Cities, Artists, Culture
A bi-lingual adaptation of Lorca’s Blood Wedding as a model of social resilience
In May 2018 I travelled to Spain with a company of 8 undergraduate student actors to meet 8 acting students from the Escuela TAI, Madrid with whom they had been sharing an intensive, virtual rehearsal process since January. Our shared project was the development of a new adaptation of Lorca’s Blood Wedding for ensemble performance in Spanish and English, in Madrid and subsequently in London. This Erasmus-funded project aims to promote language learning through high-level engagement with the dramaturgical processes involved in working with text in translation simultaneously developing young artists’ performance skills and professional networks.
However, over the years of developing this project I have increasingly come to understand that whilst there are numerous educational and artistic outcomes for project participants, the primary one may, in fact, be the opportunity for students to engage experientially with European culture and society in a way that creates lifelong impact and fundamentally transforms young actors’ ability to forge a fully invested identity transcending national borders and empowering identities as European citizens and artists. The challenges for all artists in times seemingly dominated by Brexit, the rise of populism and increasing conservatism are immense and particularly so for those at the very start of their careers as borders appear to close and opportunities narrow.

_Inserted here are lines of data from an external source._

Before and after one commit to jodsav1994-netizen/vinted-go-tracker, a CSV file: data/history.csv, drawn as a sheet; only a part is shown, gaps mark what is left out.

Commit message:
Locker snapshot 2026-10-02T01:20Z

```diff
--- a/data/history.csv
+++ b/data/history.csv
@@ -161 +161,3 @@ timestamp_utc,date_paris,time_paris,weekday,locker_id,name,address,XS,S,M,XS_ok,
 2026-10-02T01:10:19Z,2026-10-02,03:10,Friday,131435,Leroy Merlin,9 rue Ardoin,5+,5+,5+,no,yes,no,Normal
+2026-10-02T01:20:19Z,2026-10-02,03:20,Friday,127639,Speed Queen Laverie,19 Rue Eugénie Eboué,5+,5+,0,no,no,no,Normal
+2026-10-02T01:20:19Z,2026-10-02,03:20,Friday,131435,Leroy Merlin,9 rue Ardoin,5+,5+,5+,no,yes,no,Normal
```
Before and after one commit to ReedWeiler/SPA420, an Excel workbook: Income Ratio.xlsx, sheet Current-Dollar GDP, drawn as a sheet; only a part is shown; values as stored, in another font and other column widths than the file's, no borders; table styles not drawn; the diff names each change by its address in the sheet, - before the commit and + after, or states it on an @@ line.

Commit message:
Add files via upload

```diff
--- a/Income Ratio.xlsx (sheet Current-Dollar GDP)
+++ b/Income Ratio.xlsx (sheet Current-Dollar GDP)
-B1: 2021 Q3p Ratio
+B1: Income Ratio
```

In this paper, therefore, I propose to explore not only the project’s dramaturgical approach but also its socio-linguistic impact and the implications post-Brexit for collaborative arts practice of this kind. I will consider the ways in which European funding streams promote opportunity for young artists by creating lifelong learning opportunities, as well as broader access to employment outside the UK, and will consider the possibility of creative partnerships a post-Erasmus world.